■ **What is being asked**: Copy, from the entries below, each line in which the string "center" appears.

■ **Listed records**:
####################

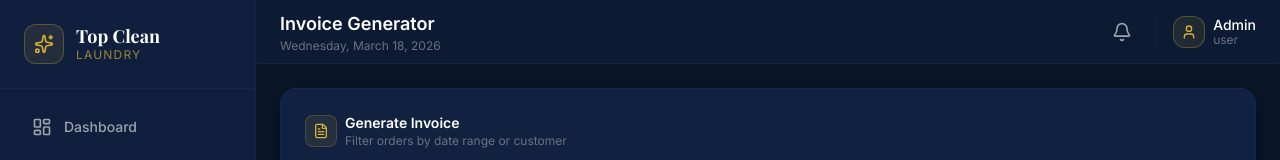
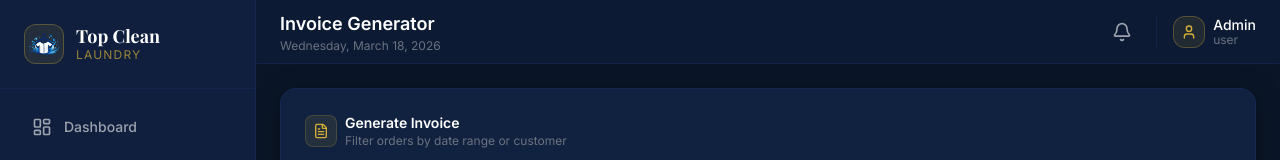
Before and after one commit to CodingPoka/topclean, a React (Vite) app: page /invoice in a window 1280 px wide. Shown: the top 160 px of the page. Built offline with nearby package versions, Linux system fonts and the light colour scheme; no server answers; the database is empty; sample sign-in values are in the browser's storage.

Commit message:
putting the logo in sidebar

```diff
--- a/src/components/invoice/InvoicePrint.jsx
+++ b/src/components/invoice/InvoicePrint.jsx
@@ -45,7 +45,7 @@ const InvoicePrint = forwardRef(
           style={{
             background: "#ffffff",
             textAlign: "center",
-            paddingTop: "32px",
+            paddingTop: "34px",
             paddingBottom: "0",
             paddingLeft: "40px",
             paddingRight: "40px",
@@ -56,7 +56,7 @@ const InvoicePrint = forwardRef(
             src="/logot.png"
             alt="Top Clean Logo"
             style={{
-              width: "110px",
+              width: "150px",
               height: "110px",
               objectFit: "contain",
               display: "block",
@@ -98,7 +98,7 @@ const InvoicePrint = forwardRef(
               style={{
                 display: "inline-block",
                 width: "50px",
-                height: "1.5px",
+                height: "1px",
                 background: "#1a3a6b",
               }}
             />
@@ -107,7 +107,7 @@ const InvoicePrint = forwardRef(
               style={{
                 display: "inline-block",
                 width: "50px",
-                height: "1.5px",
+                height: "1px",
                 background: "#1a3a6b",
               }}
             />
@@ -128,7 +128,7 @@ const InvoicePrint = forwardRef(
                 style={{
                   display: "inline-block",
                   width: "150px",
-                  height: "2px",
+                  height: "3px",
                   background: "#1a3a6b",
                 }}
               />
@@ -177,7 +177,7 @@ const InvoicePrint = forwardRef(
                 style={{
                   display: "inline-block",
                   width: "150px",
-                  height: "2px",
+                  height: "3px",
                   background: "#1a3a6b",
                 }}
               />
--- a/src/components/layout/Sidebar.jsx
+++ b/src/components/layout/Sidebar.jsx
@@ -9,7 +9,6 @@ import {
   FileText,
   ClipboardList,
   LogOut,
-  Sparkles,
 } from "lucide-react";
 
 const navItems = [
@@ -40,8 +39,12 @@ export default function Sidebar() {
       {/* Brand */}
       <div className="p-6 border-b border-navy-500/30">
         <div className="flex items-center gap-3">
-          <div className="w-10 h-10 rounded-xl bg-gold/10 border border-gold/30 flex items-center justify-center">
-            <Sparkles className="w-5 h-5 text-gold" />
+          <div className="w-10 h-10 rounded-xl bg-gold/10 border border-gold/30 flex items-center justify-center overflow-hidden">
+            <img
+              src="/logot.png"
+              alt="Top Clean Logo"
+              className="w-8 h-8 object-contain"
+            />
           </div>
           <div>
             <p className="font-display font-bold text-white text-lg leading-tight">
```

####################

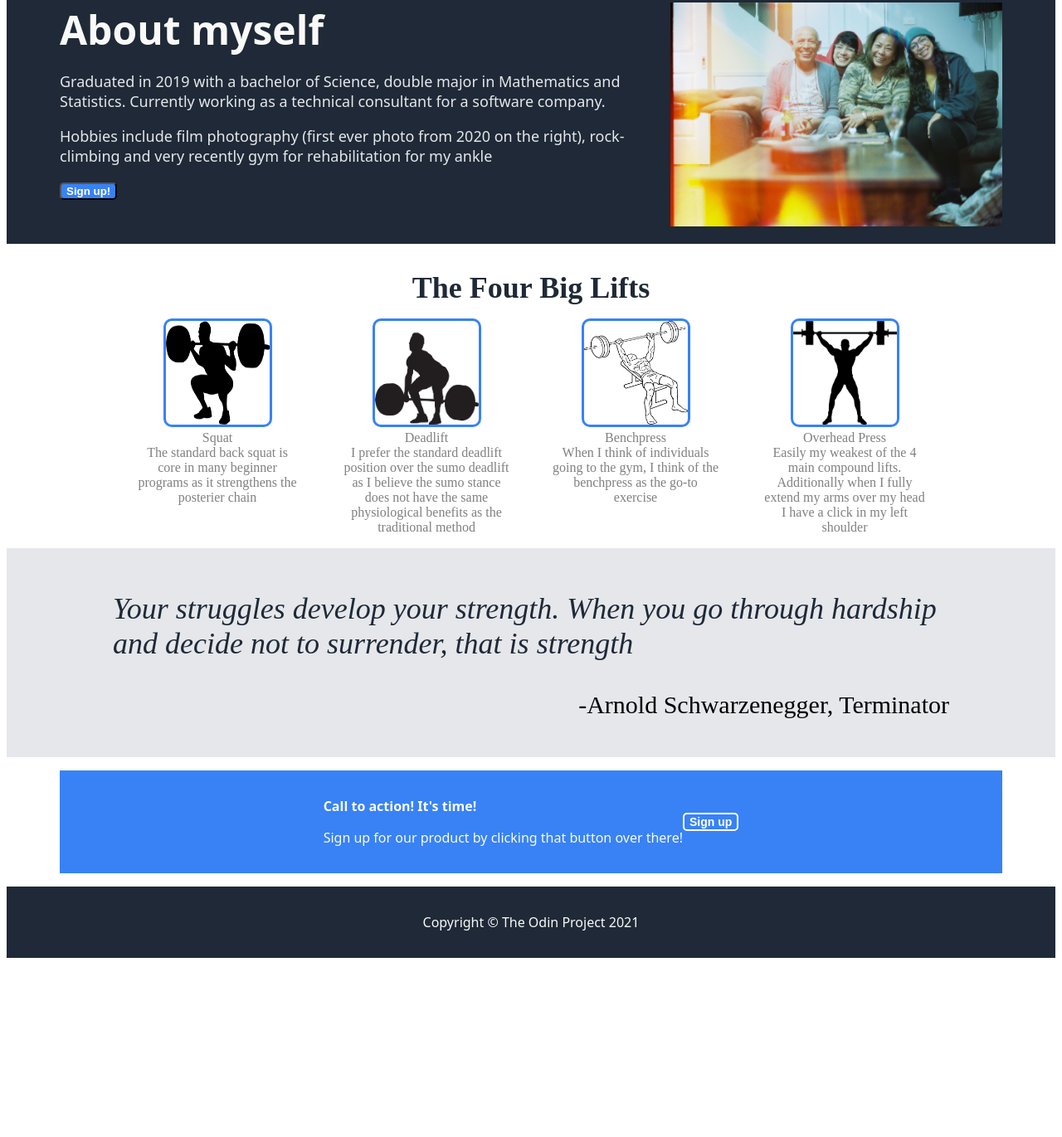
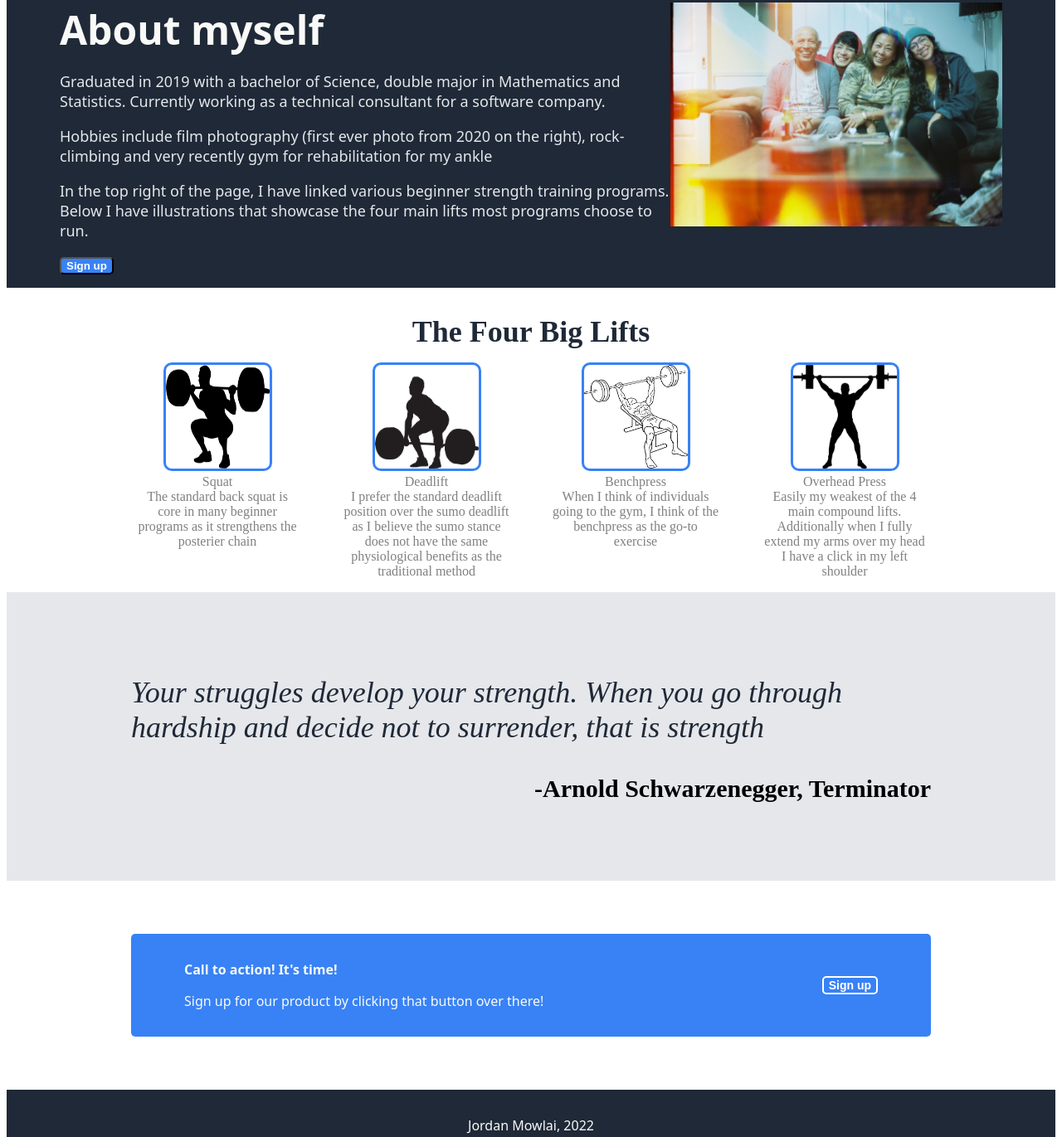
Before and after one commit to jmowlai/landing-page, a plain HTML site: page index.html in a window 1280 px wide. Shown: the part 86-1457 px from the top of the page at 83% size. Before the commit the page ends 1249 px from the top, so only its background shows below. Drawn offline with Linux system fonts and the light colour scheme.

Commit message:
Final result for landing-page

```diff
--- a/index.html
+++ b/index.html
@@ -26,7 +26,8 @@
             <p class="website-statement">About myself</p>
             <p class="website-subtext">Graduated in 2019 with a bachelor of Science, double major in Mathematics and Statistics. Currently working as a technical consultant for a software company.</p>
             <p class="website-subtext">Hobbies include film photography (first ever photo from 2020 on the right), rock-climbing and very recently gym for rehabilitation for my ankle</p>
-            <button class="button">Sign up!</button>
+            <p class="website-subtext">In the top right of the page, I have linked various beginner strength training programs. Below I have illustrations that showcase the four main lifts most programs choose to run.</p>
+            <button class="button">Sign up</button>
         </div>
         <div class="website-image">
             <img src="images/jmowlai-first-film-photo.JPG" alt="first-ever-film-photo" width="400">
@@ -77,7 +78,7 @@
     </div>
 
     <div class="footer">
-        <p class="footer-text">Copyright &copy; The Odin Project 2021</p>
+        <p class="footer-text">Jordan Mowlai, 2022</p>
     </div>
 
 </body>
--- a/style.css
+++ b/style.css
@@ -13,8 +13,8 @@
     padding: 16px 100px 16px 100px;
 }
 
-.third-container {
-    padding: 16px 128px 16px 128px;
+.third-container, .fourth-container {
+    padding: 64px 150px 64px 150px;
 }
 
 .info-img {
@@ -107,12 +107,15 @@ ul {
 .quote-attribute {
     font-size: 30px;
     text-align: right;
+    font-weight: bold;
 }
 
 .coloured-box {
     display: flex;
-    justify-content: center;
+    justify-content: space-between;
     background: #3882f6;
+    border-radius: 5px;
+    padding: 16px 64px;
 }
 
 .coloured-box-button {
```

####################

■ **Task solution**:
             textAlign: "center",
         <div className="flex items-center gap-3">
-          <div className="w-10 h-10 rounded-xl bg-gold/10 border border-gold/30 flex items-center justify-center">
+          <div className="w-10 h-10 rounded-xl bg-gold/10 border border-gold/30 flex items-center justify-center overflow-hidden">
-    justify-content: center;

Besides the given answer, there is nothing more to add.